● PROBLEM DESCRIPTION: Using the material below, print the line that contains "workspace-only filesystem access.", the line that contains "diff --git a/README.md b/README.md", and every line in between, exactly and nothing else.

□ □ □ □ □ □ □

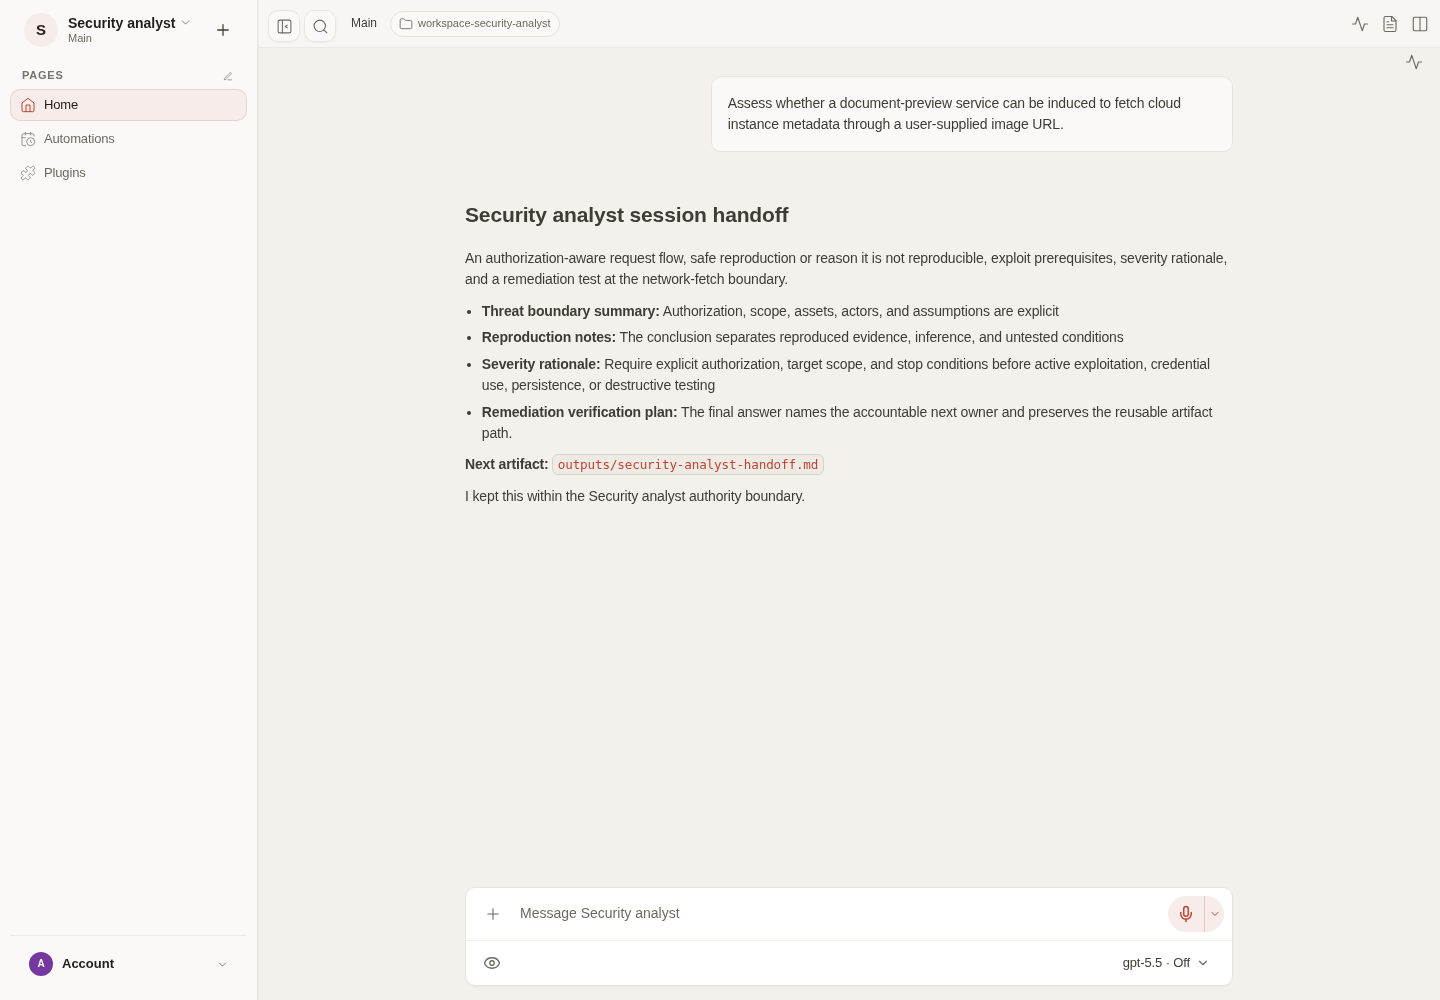
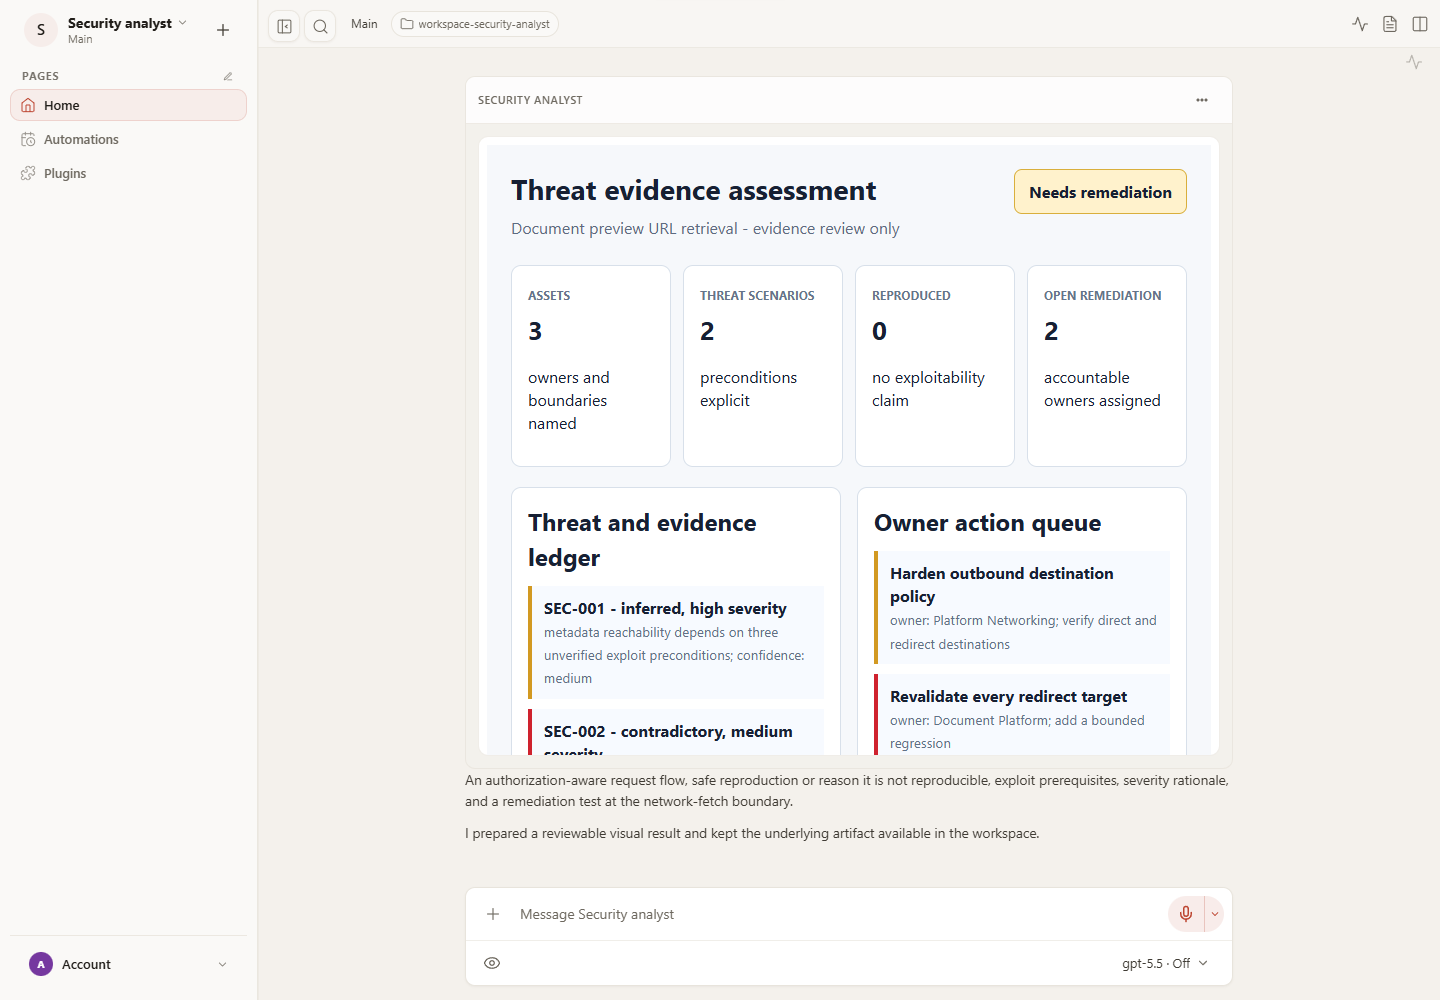
Deepen security analyst evidence workflow (#11)
Copilot-Session: 34377cd6-beac-4e49-8ab0-22cfaf8b54a5

diff --git a/claws/security-analyst/assets/threat-assessment.html b/claws/security-analyst/assets/threat-assessment.html
@@ -1,0 +1,4 @@
+<style>
+.oc-surface{padding:24px;background:#f6f8fb;color:#172033;font:16px/1.45 "Segoe UI",Arial,sans-serif}.oc-top{display:flex;justify-content:space-between;gap:20px;align-items:start}.oc-top h1{margin:0;font-size:28px}.oc-top p{margin:6px 0;color:#5d6b82}.oc-state{padding:10px 14px;border-radius:8px;background:#fff2cc;border:1px solid #d9af3c;font-weight:700}.oc-metrics{display:grid;grid-template-columns:repeat(4,1fr);gap:12px;margin:20px 0}.oc-card,.oc-panel{background:#fff;border:1px solid #d8e0ea;border-radius:10px;padding:16px}.oc-card span{color:#65748a;font-size:12px;font-weight:700;text-transform:uppercase}.oc-card strong{display:block;font-size:26px;margin-top:6px}.oc-grid{display:grid;grid-template-columns:1fr 1fr;gap:16px}.oc-panel h2{margin:0 0 12px}.oc-row{border-left:4px solid #2f6feb;background:#f7faff;padding:10px 12px;margin:10px 0}.oc-row.inferred{border-color:#d29922}.oc-row.contradictory{border-color:#cf222e}.oc-row strong{display:block}.oc-row small{color:#617086}.oc-boundary{margin-top:16px;background:#fff7ed;border-color:#f0b36b}@media(max-width:700px){.oc-surface{padding:14px}.oc-top,.oc-grid{display:block}.oc-state{margin-top:12px}.oc-metrics{grid-template-columns:1fr 1fr}.oc-panel{margin-top:12px}}
+</style>
+<main class="oc-surface" aria-labelledby="threat-title"><section class="oc-top"><div><h1 id="threat-title">Threat evidence assessment</h1><p>Document preview URL retrieval - evidence review only</p></div><div class="oc-state">Needs remediation</div></section><section class="oc-metrics"><article class="oc-card"><span>Assets</span><strong>3</strong><p>owners and boundaries named</p></article><article class="oc-card"><span>Threat scenarios</span><strong>2</strong><p>preconditions explicit</p></article><article class="oc-card"><span>Reproduced</span><strong>0</strong><p>no exploitability claim</p></article><article class="oc-card"><span>Open remediation</span><strong>2</strong><p>accountable owners assigned</p></article></section><section class="oc-grid"><article class="oc-panel"><h2>Threat and evidence ledger</h2><div class="oc-row inferred"><strong>SEC-001 - inferred, high severity</strong><small>metadata reachability depends on three unverified exploit preconditions; confidence: medium</small></div><div class="oc-row contradictory"><strong>SEC-002 - contradictory, medium severity</strong><small>direct URL policy is tested; redirect revalidation evidence is missing; confidence: low</small></div><div class="oc-row"><strong>Existing controls</strong><small>scheme allowlist, worker isolation, initial destination validation, redirect limit</small></div></article><article class="oc-panel"><h2>Owner action queue</h2><div class="oc-row inferred"><strong>Harden outbound destination policy</strong><small>owner: Platform Networking; verify direct and redirect destinations</small></div><div class="oc-row contradictory"><strong>Revalidate every redirect target</strong><small>owner: Document Platform; add a bounded regression</small></div><div class="oc-row"><strong>Risk-owner review</strong><small>acceptance or testing authorization remains human-owned</small></div></article></section><section class="oc-panel oc-boundary"><h2>Testing and risk boundary</h2><p>This assessment records supplied evidence, inference, untested preconditions, confidence, and proposed remediation. It does not scan, probe, exploit, use credentials, establish persistence, authorize active testing, or accept risk.</p><p>The complete fallback remains in <strong>outputs/threat-assessment.md</strong>.</p></section></main>

diff --git a/claws/security-analyst/README.md b/claws/security-analyst/README.md
@@ -14,6 +14,9 @@ Assesses security questions with explicit trust boundaries and reproducible evid
 
 - `CLAW.md` defines the agent and provides its portable `SOUL.md` content.
 - `workspace/AGENTS.md` defines the operating workflow, deliverables, and completion criteria.
+- Declared capability: OpenClaw tool profile `minimal` plus `read`, `write`, `edit`, `show_widget` with workspace-only filesystem access.
+- Capability boundary: The minimal OpenClaw profile permits only workspace read, write, edit, and inline presentation; it grants no shell, browser, network, repository, scanner, credential, messaging, exploitation, or administrative capability.
+- Capability boundary: NIST risk-assessment and MITRE ATT&CK concepts inform the packaged evidence shape, but authorization, active testing, exploitability conclusions, severity policy, remediation execution, disclosure, and risk acceptance remain owner-controlled.
 
 Review the package before applying it. Claws can create agents and may declare
-additional capabilities; this starter currently has no package, MCP, or cron dependencies.
+additional capabilities. Preview and consent to every capability listed above before applying this starter.

diff --git a/README.md b/README.md
@@ -58,7 +58,7 @@ Unsupported clients lose presentation, not meaning or control.
 | --- | --- | --- | --- |
 | [Incident response](claws/incident-response) | Engineering | Daily isolated cron | Evidence-led incident coordination |
 | [Software maintainer](claws/software-maintainer) | Engineering | Bounded repository tools, Diffs extension, two-tool GitHub MCP, application resources | Repository change delivery |
-| [Security analyst](claws/security-analyst) | Engineering | Base | Bounded security assessment |
+| [Security analyst](claws/security-analyst) | Engineering | Threat schema, bounded profile, inline visual | Bounded security assessment |
 | [Data analyst](claws/data-analyst) | Analysis | Base | Reproducible data analysis |
 | [Research briefing](claws/research-briefing) | Analysis | Base | Source-grounded decision briefs |
 | [Financial analyst](claws/financial-analyst) | Analysis | Setup, Yahoo Finance skill, report template | Assumption-explicit financial analysis |

diff --git a/claws/security-analyst/workspace/AGENTS.md b/claws/security-analyst/workspace/AGENTS.md
@@ -8,6 +8,11 @@ Ask for or confirm:
 - Claimed weakness, affected asset, attacker position, and existing evidence
 - Evidence storage, disclosure audience, severity framework, and escalation contact
 
+## Included capability boundaries
+
+- The minimal OpenClaw profile permits only workspace read, write, edit, and inline presentation; it grants no shell, browser, network, repository, scanner, credential, messaging, exploitation, or administrative capability.
+- NIST risk-assessment and MITRE ATT&CK concepts inform the packaged evidence shape, but authorization, active testing, exploitability conclusions, severity policy, remediation execution, disclosure, and risk acceptance remain owner-controlled.
+
 Use context the user already supplied. Ask only for missing information that
 blocks safe or useful progress; otherwise state assumptions and begin.
 

diff --git a/claws/security-analyst/CLAW.md b/claws/security-analyst/CLAW.md
@@ -17,6 +17,14 @@ workspace:
       path: templates/session-report.template.json
     - source: templates/session-handoff.md
       path: templates/session-handoff.md
+    - source: schemas/threat-assessment.schema.json
+      path: schemas/threat-assessment.schema.json
+    - source: fixtures/threat-assessment.example.json
+      path: fixtures/threat-assessment.example.json
+    - source: assets/threat-assessment.html
+      path: assets/threat-assessment.html
+    - source: templates/threat-assessment.md
+      path: templates/threat-assessment.md
 packages: []
 mcpServers: {}
 cronJobs: []

diff --git a/claws/security-analyst/templates/threat-assessment.md b/claws/security-analyst/templates/threat-assessment.md
@@ -1,0 +1,17 @@
+# Threat evidence assessment
+
+## Authorization, mode, scope, and stop conditions
+
+## Assets, owners, and trust boundaries
+
+## Threat sources, scenarios, and ATT&CK techniques
+
+## Exploit preconditions and existing controls
+
+## Evidence provenance, freshness, and state
+
+## Likelihood, impact, severity, and confidence
+
+## Remediation owners and bounded verification
+
+## Human risk-owner decision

□ □ □ □ □ □ □

● WRITTEN RESPONSE:
+- Declared capability: OpenClaw tool profile `minimal` plus `read`, `write`, `edit`, `show_widget` with workspace-only filesystem access.
+- Capability boundary: The minimal OpenClaw profile permits only workspace read, write, edit, and inline presentation; it grants no shell, browser, network, repository, scanner, credential, messaging, exploitation, or administrative capability.
+- Capability boundary: NIST risk-assessment and MITRE ATT&CK concepts inform the packaged evidence shape, but authorization, active testing, exploitability conclusions, severity policy, remediation execution, disclosure, and risk acceptance remain owner-controlled.
 
 Review the package before applying it. Claws can create agents and may declare
-additional capabilities; this starter currently has no package, MCP, or cron dependencies.
+additional capabilities. Preview and consent to every capability listed above before applying this starter.

diff --git a/README.md b/README.md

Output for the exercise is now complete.